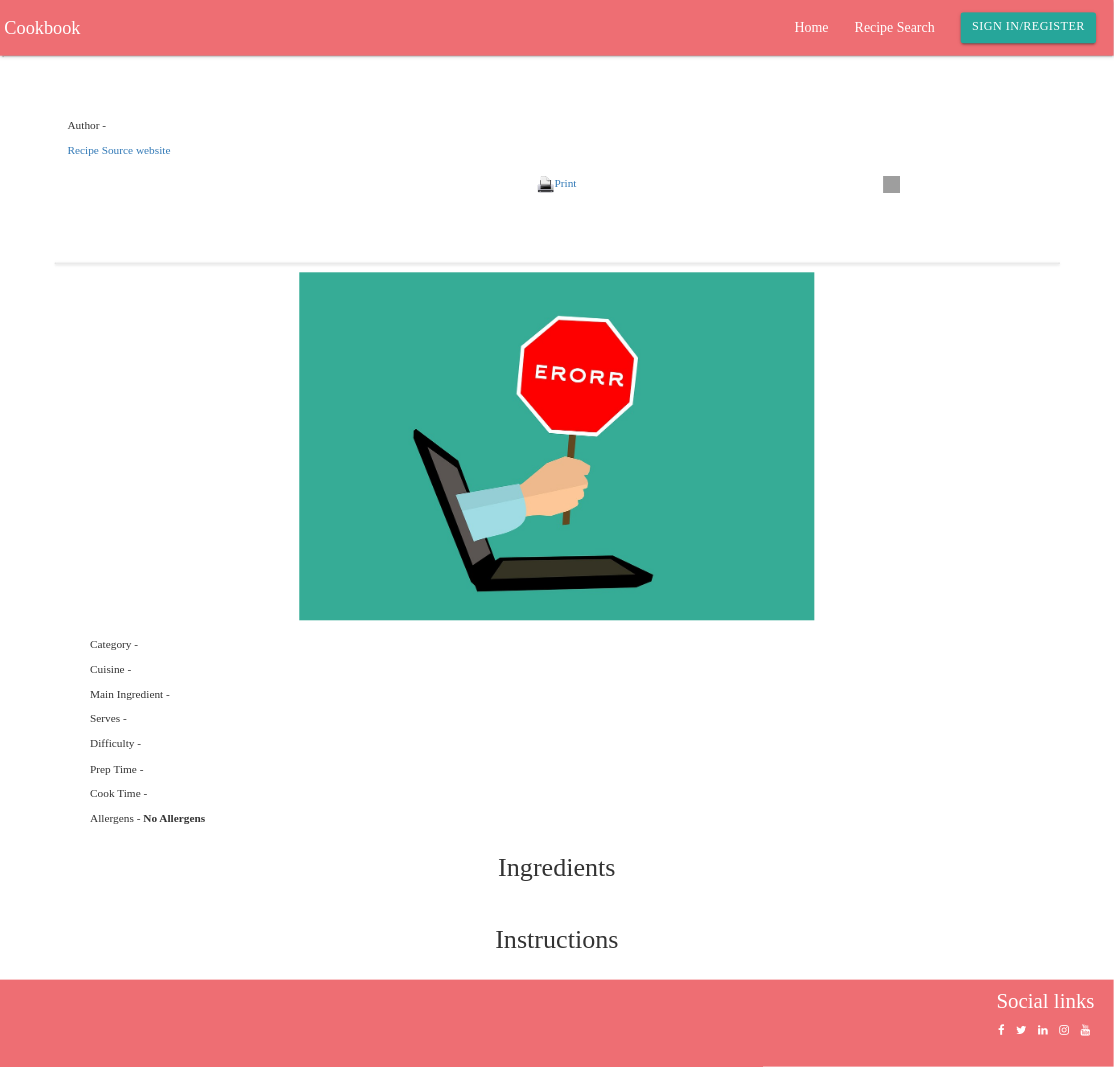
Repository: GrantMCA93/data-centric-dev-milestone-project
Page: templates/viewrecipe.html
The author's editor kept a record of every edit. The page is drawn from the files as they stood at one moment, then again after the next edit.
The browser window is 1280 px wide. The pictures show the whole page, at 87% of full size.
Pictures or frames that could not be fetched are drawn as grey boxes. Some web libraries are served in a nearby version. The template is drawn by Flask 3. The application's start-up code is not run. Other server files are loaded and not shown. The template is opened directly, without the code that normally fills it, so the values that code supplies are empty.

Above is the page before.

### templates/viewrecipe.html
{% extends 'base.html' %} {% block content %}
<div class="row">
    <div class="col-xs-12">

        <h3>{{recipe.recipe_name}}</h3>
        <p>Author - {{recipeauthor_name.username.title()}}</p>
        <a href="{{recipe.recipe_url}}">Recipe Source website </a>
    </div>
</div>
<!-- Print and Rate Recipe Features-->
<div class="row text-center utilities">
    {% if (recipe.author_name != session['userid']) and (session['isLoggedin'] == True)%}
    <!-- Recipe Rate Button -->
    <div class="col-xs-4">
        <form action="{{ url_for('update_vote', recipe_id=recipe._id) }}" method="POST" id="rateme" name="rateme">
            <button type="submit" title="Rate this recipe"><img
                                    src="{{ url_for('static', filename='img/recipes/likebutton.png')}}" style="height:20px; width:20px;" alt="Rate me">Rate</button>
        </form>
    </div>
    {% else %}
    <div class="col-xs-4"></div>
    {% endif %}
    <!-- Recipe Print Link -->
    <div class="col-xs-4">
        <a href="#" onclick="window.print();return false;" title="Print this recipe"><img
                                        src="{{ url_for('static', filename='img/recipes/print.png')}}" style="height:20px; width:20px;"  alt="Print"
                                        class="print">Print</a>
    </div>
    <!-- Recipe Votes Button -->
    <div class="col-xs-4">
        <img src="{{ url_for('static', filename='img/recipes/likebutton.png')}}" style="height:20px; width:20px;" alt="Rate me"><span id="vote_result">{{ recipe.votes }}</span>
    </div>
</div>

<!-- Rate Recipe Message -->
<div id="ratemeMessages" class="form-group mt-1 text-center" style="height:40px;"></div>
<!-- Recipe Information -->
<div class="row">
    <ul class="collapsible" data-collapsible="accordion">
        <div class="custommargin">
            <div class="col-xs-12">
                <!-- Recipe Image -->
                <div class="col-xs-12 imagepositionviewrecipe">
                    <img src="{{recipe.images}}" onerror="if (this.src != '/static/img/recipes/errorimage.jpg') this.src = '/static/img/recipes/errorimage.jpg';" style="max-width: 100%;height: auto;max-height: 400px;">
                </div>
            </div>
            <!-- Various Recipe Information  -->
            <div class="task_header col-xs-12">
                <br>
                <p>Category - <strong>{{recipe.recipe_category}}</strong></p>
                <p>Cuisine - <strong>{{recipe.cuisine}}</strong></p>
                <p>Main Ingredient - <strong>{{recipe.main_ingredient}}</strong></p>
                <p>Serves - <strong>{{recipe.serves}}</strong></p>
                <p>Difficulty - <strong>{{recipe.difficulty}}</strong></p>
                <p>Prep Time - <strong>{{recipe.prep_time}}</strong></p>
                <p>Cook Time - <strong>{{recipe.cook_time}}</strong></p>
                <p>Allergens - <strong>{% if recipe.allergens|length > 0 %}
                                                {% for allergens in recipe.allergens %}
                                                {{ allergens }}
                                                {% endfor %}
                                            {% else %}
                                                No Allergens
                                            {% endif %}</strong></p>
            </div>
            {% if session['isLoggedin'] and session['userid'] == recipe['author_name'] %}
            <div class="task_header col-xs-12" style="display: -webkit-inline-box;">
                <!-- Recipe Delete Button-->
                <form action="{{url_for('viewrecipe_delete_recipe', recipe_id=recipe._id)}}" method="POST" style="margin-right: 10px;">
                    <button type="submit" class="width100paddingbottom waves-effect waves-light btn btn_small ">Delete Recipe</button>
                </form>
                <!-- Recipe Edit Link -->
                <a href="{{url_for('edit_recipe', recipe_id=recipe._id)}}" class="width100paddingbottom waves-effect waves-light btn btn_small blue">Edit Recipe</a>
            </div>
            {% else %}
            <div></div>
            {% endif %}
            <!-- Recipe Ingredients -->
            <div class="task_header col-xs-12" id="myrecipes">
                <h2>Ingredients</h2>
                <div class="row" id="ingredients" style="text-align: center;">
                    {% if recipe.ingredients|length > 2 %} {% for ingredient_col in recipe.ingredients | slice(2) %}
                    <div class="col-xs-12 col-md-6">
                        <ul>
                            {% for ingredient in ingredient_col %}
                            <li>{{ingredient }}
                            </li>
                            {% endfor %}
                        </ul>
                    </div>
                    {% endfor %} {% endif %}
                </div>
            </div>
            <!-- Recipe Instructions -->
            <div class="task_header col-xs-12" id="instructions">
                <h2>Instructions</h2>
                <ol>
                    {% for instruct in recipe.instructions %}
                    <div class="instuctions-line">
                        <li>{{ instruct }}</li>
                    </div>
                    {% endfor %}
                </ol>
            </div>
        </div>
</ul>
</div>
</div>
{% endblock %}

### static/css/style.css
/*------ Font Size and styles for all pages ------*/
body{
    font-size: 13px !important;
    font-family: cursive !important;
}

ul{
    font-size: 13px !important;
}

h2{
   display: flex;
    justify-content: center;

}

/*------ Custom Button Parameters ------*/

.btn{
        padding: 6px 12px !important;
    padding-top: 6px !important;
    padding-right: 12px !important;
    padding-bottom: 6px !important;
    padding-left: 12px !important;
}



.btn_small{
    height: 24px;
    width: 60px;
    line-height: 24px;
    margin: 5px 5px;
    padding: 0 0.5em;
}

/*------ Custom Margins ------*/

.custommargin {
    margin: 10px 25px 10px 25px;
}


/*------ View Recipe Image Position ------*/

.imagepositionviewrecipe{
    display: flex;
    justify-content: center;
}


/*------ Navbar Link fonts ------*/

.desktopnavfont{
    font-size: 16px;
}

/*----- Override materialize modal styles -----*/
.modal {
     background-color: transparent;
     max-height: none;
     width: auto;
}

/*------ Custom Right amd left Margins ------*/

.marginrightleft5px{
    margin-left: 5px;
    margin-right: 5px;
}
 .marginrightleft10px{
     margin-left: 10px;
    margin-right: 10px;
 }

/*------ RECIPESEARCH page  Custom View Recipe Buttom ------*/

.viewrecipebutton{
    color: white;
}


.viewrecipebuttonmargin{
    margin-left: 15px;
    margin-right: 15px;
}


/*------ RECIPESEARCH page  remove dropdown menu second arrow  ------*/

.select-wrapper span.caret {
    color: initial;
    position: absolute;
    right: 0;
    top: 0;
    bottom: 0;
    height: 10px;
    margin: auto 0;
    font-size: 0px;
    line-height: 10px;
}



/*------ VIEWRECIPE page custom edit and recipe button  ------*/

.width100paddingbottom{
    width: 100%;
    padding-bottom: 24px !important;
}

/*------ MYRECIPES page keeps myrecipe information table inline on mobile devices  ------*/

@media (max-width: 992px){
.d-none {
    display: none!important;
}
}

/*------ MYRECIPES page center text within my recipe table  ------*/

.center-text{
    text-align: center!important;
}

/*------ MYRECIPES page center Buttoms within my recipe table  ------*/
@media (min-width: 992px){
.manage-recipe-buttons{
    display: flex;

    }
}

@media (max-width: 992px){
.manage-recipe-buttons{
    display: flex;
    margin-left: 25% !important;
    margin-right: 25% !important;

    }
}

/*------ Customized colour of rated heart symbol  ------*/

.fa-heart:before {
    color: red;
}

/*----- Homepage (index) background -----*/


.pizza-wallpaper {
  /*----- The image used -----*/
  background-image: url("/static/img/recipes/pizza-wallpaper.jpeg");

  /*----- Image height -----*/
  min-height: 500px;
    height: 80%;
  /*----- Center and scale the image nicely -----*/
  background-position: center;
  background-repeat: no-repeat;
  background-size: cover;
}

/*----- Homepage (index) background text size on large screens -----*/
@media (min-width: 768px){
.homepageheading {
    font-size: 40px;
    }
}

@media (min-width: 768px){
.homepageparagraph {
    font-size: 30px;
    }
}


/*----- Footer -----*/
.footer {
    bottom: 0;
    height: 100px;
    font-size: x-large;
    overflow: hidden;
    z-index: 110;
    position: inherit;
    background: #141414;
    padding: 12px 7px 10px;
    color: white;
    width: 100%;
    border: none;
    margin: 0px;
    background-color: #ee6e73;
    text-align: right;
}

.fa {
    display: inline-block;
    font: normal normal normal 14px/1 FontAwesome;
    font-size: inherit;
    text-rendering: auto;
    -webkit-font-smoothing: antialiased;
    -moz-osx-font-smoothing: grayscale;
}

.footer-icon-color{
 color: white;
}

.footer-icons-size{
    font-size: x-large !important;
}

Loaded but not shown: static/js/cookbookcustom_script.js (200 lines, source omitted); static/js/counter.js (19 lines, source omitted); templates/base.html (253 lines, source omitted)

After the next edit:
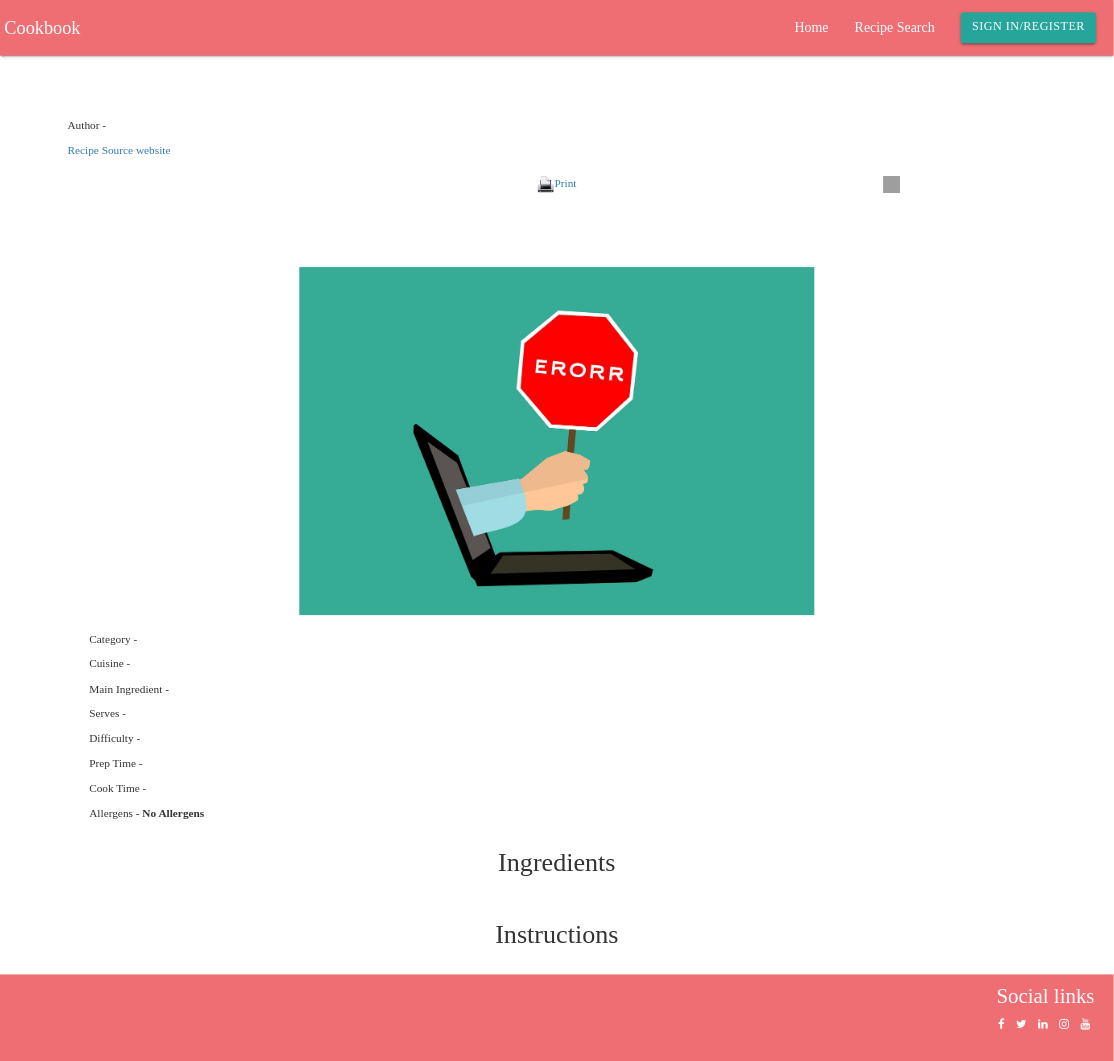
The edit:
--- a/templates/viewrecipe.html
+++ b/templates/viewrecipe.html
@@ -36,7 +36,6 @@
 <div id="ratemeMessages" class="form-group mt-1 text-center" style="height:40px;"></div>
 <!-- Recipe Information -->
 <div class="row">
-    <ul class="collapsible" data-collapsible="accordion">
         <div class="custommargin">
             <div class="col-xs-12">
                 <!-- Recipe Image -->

--

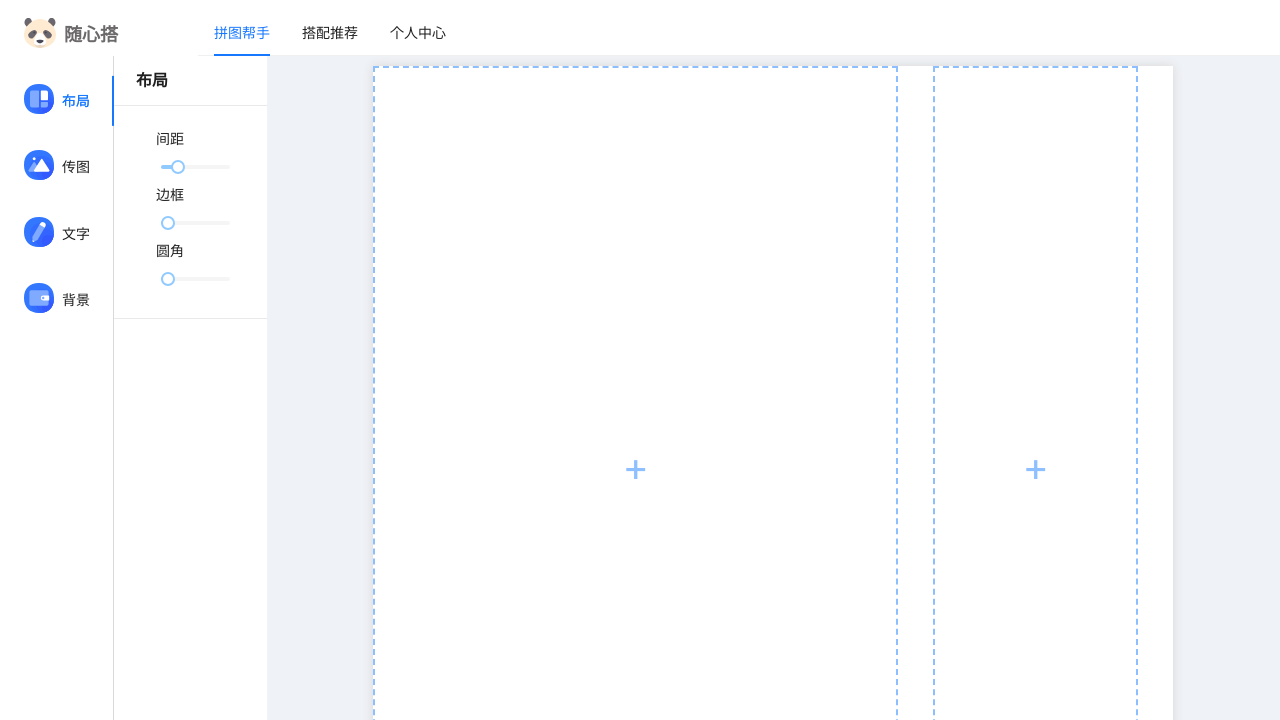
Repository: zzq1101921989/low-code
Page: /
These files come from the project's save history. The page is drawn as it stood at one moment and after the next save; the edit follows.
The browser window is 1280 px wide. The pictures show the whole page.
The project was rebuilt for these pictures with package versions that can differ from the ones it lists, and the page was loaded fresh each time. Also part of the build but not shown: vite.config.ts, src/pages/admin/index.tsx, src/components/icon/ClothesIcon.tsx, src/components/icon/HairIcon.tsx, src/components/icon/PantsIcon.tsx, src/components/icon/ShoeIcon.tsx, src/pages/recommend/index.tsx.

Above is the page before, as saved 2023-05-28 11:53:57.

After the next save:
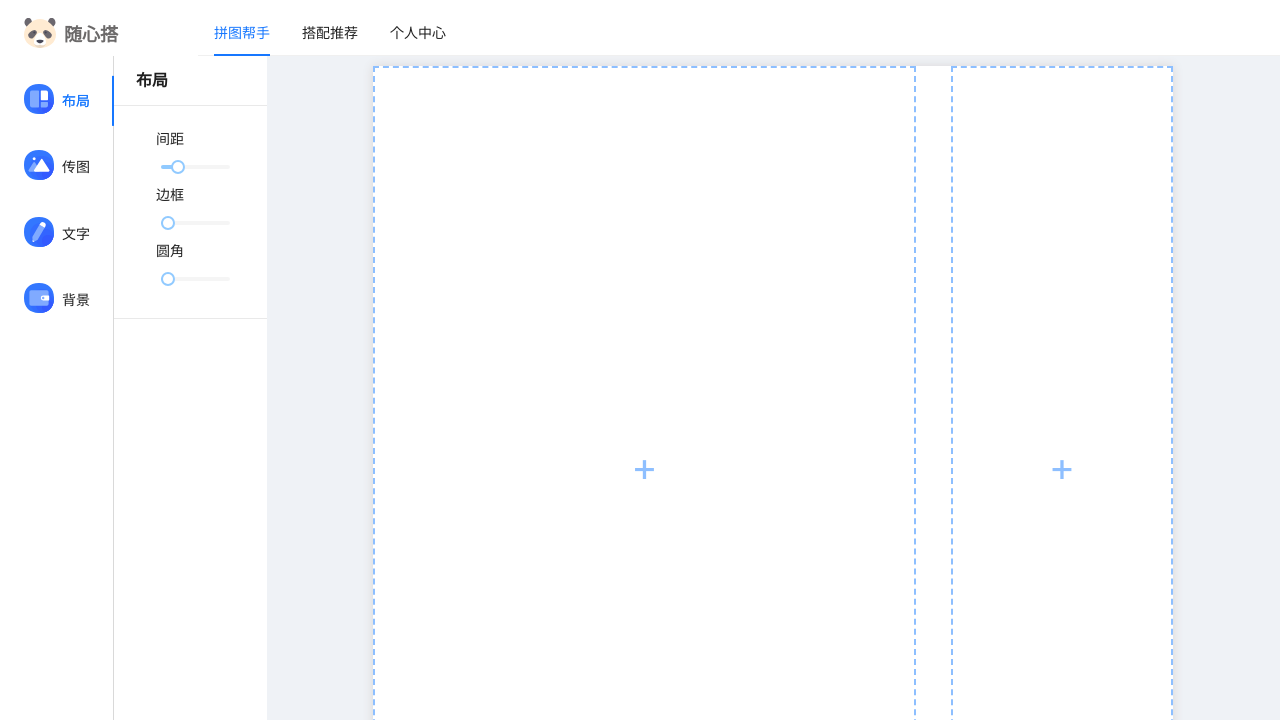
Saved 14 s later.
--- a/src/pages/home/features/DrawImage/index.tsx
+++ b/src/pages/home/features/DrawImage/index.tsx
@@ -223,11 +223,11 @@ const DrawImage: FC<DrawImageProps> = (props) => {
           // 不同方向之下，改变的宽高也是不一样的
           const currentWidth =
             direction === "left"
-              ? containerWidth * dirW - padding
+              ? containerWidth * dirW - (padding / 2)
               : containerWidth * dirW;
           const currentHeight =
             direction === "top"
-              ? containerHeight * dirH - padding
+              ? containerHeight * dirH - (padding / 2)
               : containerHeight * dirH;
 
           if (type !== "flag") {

## WHAT THE EXERCISE ASKS
Filter the records for the string "background" and copy every line that holds it.

## PROBLEM SOLUTION
     background-color: transparent;
/*----- Homepage (index) background -----*/
  background-image: url("/static/img/recipes/pizza-wallpaper.jpeg");
  background-position: center;
  background-repeat: no-repeat;
  background-size: cover;
/*----- Homepage (index) background text size on large screens -----*/
    background: #141414;
    background-color: #ee6e73;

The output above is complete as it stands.